Feedback over that time was extremely positive.  Our small group sessions all received a 4 or 5 out of 5 – with comments including:

“I’ve learnt a lot”

“I refreshed and acquired new information”

“It was very informative and practical”

Reflections from Veevek 2023 Pangea Team Member

The African sun and a warm wind greeted my face when I stepped off the Malawian Airlines at Kamuzu International Airport in Lilongwe, Malawi.    

I did not realise how my world was about to change over the course of the week that I spent alongside the amazing healthcare workers that are a part of Pangea Global Health Education.  As a paediatric emergency physician at an Australian quaternary-level paediatric hospital, I need to be ready for whatever will come through the front doors. My clinical experience has helped prepare me for the incredible capacity building, via lectures, seminars, workshops and multimodal simulations, that Pangea provided to local junior medical doctors, clinical officers, medical students, clinical officer students, and nurses.   

This is Africa. Being able to work with the resources that we had, we were dynamic and fluid in our approach to teaching and facilitating capacity building. The aggregate skill set of the Pangea team was formidable. Despite having early mornings and long days, the Pangea team were in high spirits doing what we loved – to teach, to train, to facilitate.  In doing so, and I cannot speak for anyone else, there is personal and professional growth.  With this growth, there is a stronger sense of agency.   


Alas, I was not able to join the rest of the group for the week in Blantyre.  With a heavy heart, I left the team behind. The sun rose whilst driving out to Kamuzu International Airport. I know that I will return and be welcomed back with the same sun and similar warm winds.     

Katherine Edyvane Research Award

Every year during our time in Malawi, we have the privilege of hearing from medical professionals who present completed research for the Katherine Edyvane Award.

The Katherine Edyvane Research Award is given to a doctor, clinical officer or medical student for the best original research presentation during the Pangea seminar. We are continually amazed at the quality of the research and this past year we had four outstanding project prize-winners. 

In Kamuzu Central Hospital, Lilongwe, Bvumi Tembo presented an audit of paediatric surgery for congenital anomalies that will form the basis of service delivery planning for years to come.
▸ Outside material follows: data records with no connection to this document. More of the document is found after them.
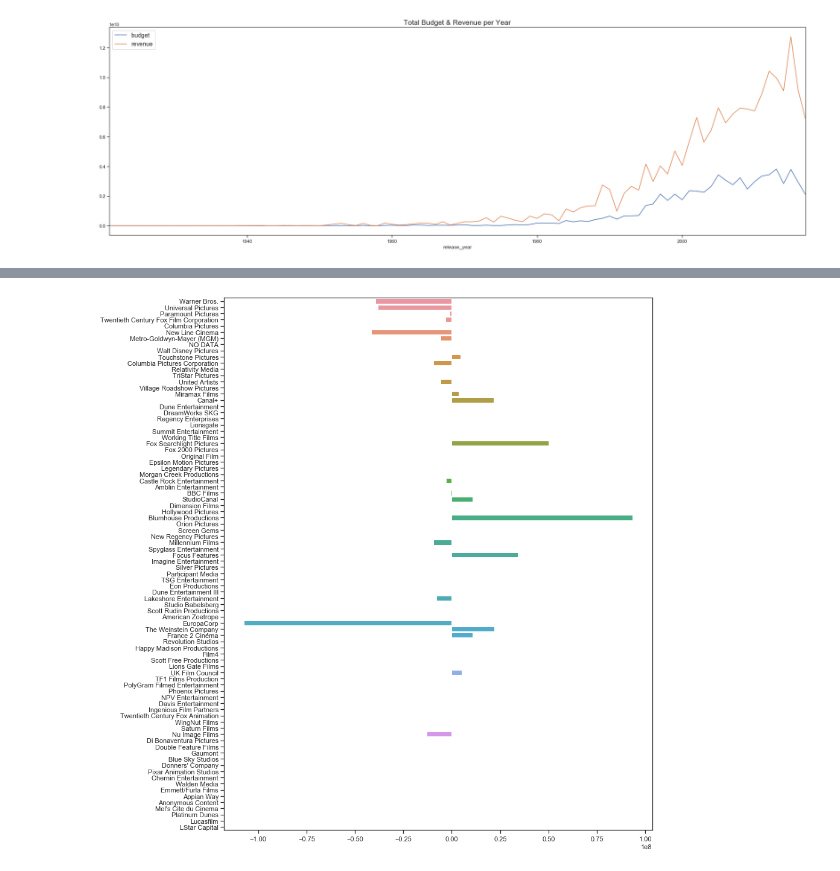
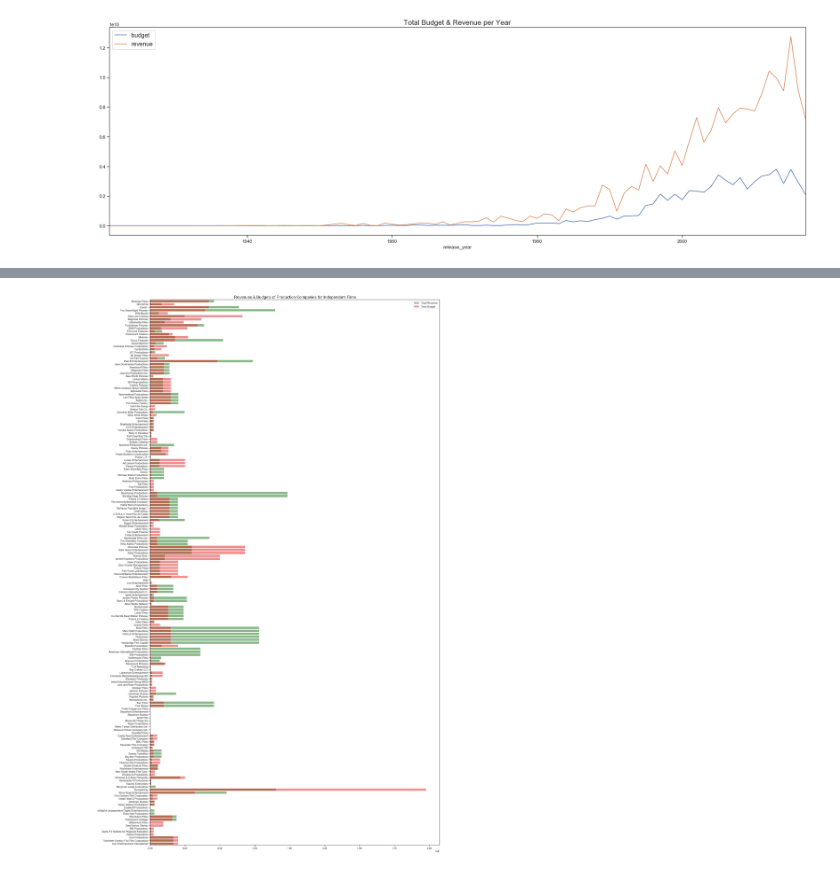
Before and after one commit to robert-myers/tmdb-box-office-prediction, a Jupyter notebook: Untitled.ipynb, the cells around one changed output, grey strips where cells are left out. Saved outputs shown, nothing was run; the diff lists cells and outputs as text; code cells hidden in the pictures.

```diff
--- a/Untitled.ipynb
+++ b/Untitled.ipynb
@@ -59,7 +59,7 @@ train_df = pd.read_csv("data/train.csv")
 dictionary_columns = ["belongs_to_collection", "genres", "production_companies", "production_countries", "spoken_languages", "Keywords", "cast", "crew"]
 
 for column in dictionary_columns:
-    train_df[column] = train_df[column].apply(lambda row: ast.literal_eval(row) if not pd.isna(row) else [])
+    train_df[column] = train_df[column].apply(lambda row: ast.literal_eval(row) if not pd.isna(row) else [{"name": "NO DATA"}])
 
 train_df["release_date"] = pd.to_datetime(train_df["release_date"])
 train_df["release_date"] = train_df["release_date"].apply(lambda row: row - relativedelta(years=100) if row >= datetime.now() else row)
@@ -182,0 +159,8 @@ top_counts_df.head(50)
+# %%
+# top_counts = count_dict_items(train_df)
+# top_counts_df = pd.DataFrame(top_counts, index=dictionary_columns).T
+
+top_counts_df = count_dict_items(train_df)
+
+top_counts_df.head(50)
+# top_counts_df["production_companies"].dropna().head(10)
@@ -273,7 +274,18 @@ def movie_search(df, name, category):
 #     bud = float(movie_search(train_df, actor, "cast")[["budget"]].sum())
 #     net = rev - bud
 # %%
-def box_office_from_search(category, top=21, data_to_find=top_counts_df, df=train_df):
+def movie_search_aggregate(df, ele, category, agg="sum"):
+    if agg == "sum":
+        budget = float(movie_search(df, ele, category)[["budget"]].sum())
+        revenue = float(movie_search(df, ele, category)[["revenue"]].sum())
+    elif agg == "mean":
+        budget = float(movie_search(df, ele, category)[["budget"]].mean())
+        revenue = float(movie_search(df, ele, category)[["revenue"]].mean())
+    else:
+        return "invalid agg argument"
+    return budget, revenue
+
+def box_office_from_search(category, agg="sum",top=21, data_to_find=top_counts_df, df=train_df):
     """
     input:
         category is a string of the column name to query.
@@ -302,8 +314,7 @@ def box_office_from_search(category, top=21, data_to_find=top_counts_df, df=trai
     nets = []
 
     for ele, count in data_to_find[category][:top]:
-        budget = float(movie_search(df, ele, category)[["budget"]].sum())
-        revenue = float(movie_search(df, ele, category)[["revenue"]].sum())
+        budget, revenue = movie_search_aggregate(df, ele, category, agg)
         net = revenue - budget
 
         budgets.append(budget)
@@ -362,14 +384,22 @@ plt.tight_layout()
 # %%
 indie_df = movie_search(train_df, "independent film", "Keywords")
 
-fig, ax = plt.subplots(figsize=(13, 13))
+indie_counts_df = count_dict_items(indie_df)
+len(indie_counts_df["production_companies"].dropna())
 
-indie_company_names, indie_company_budgets, indie_company_revenues, indie_company_nets = box_office_from_search("production_companies", top=len(indie_df), df=indie_df)
+fig, ax = plt.subplots(figsize=(21, 34))
 
-sns.barplot(x=indie_company_nets, y=list(range(len(indie_company_nets))), orient="h", ax=ax)
+indie_company_names, indie_company_budgets, indie_company_revenues, indie_company_nets = box_office_from_search("production_companies", top=len(indie_counts_df["production_companies"].dropna()), df=indie_df, data_to_find=indie_counts_df)
+
+sns.set_color_codes("colorblind")
+sns.barplot(x=indie_company_revenues, y=list(range(len(indie_company_nets))), orient="h", ax=ax, alpha=0.5, color="green", label="Total Revenue")
+sns.set_color_codes("colorblind")
+sns.barplot(x=indie_company_budgets, y=list(range(len(indie_company_nets))), orient="h", ax=ax, alpha=0.5, color="red", label="Total Budget")
 
 ax.set_yticklabels(indie_company_names)
+ax.legend()
+ax.set_title("Revenues & Budgets of Production Companies for Independent Films", fontsize="xx-large")
 
 plt.tight_layout()
 # %% [output]
-[figure, old version]
+[figure, new version]
```
Also changed, not shown: parts of 11 cells of this notebook.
In Queen Elizabeth Hospital, Blantyre, Akim Bwanali presented his work developing the Malawi National Cholera Action Plan; Karim Arif Karim presented his original work on COVID vaccine hesitancy in Malawian medical students and Memory Ngwira presented her PhD results of her trial of aspirin in pregnancy for pre-eclampsia.
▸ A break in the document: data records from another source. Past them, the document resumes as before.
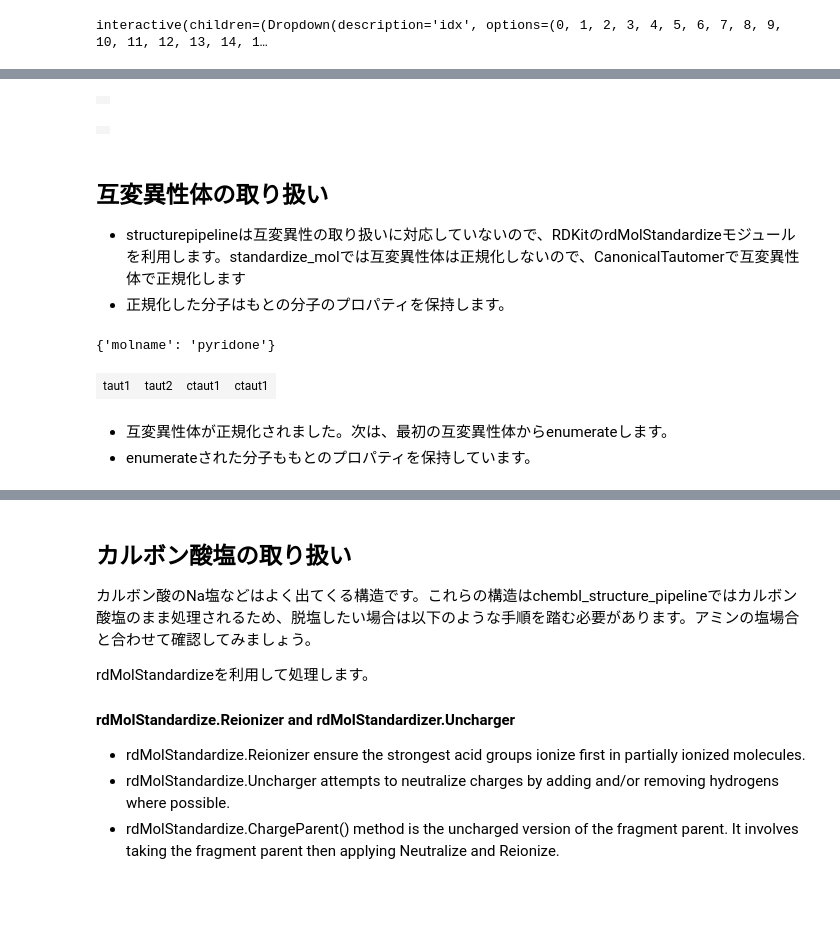
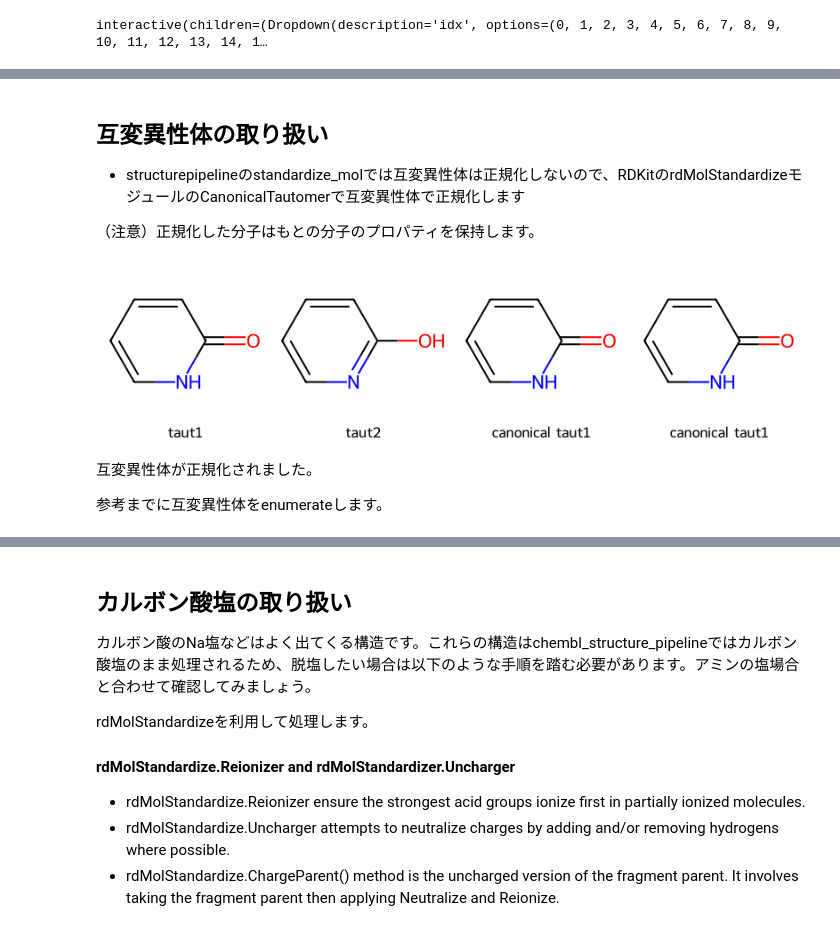
Before and after one commit to cbi-society/cheminfotutorial1023, a Jupyter notebook: 01_dataprep/1-1_mol_standardization.ipynb, the cells around one changed output, grey strips where cells are left out. Cells and saved outputs as stored; diff of their text form; code cells hidden in the pictures; blank space fills up the shorter version.

```diff
--- a/01_dataprep/1-1_mol_standardization.ipynb
+++ b/01_dataprep/1-1_mol_standardization.ipynb
@@ -238,39 +216,24 @@ mol
-# %%
-mb = Chem.MolToMolBlock(mol)
-# standardizeでは脱塩はされません
-sb = chembl_structure_pipeline.standardize_molblock(mb)
-parentmb, exclude = chembl_structure_pipeline.get_parent_molblock(sb)
-Chem.MolFromMolBlock(sb)
-# %% [output]
-|  |
-# %%
-mb = Chem.MolToMolBlock(mol)
-# standardizeでは脱塩はされません
-sb = chembl_structure_pipeline.standardize_molblock(mb)
-parentmb, exclude = chembl_structure_pipeline.get_parent_molblock(sb)
-Chem.MolFromMolBlock(parentmb)
-# %% [output]
-|  |
 # %% [markdown]
 ## 互変異性体の取り扱い
-- structurepipelineは互変異性の取り扱いに対応していないので、RDKitのrdMolStandardizeモジュールを利用します。standardize_molでは互変異性体は正規化しないので、CanonicalTautomerで互変異性体で正規化します
-- 正規化した分子はもとの分子のプロパティを保持します。
+- structurepipelineのstandardize_molでは互変異性体は正規化しないので、RDKitのrdMolStandardizeモジュールのCanonicalTautomerで互変異性体で正規化します
+
+（注意）正規化した分子はもとの分子のプロパティを保持します。
 # %%
 from rdkit.Chem.MolStandardize import rdMolStandardize
 #from rdkit.Chem import rdMolHash
 taut1 = Chem.MolFromSmiles('O=C1NC=CC=C1')
-taut1.SetProp("molname","pyridone")
+#taut1.SetProp("molname","pyridone")
 taut2 = Chem.MolFromSmiles('OC1=NC=CC=C1')
 ctaut1 = rdMolStandardize.CanonicalTautomer(taut1)
-print(ctaut1.GetPropsAsDict())
+#print(ctaut1.GetPropsAsDict())
 ctaut2 = rdMolStandardize.CanonicalTautomer(taut2)
-Draw.MolsToGridImage([taut1, taut2, ctaut1, ctaut2], legends=['taut1', 'taut2', 'ctaut1', 'ctaut1'], molsPerRow=4)
+Draw.MolsToGridImage([taut1, taut2, ctaut1, ctaut2], legends=['taut1', 'taut2', 'canonical taut1', 'canonical taut1'], molsPerRow=4)
 # %% [output]
-{'molname': 'pyridone'}
-| taut1 | taut2 | ctaut1 | ctaut1 |
+[figure, added]
 # %% [markdown]
-- 互変異性体が正規化されました。次は、最初の互変異性体からenumerateします。
-- enumerateされた分子ももとのプロパティを保持しています。
+互変異性体が正規化されました。
+
+参考までに互変異性体をenumerateします。
 # %%
 enum = rdMolStandardize.TautomerEnumerator()
 taus = [m for m in enum.Enumerate(taut1)]
```
Also changed, not shown: parts of 31 cells of this notebook.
Matron Memory Ngwira

Professor Annemarie Hennessy shares about our trip this year:

“This visit was especially exciting for me as I was able to see the initial results of a randomised clinical trial that we conducted in Blantyre. The PhD student running this trial, Matron Memory Ngwira, first met the team in 2019 at a Pangea teaching session, and connected with myself and Western Sydney University, who have supported this study. Memory presented her results at the Research session on the last day in Blantyre, and hopefully, she will soon be running new clinical trials in Malawi.”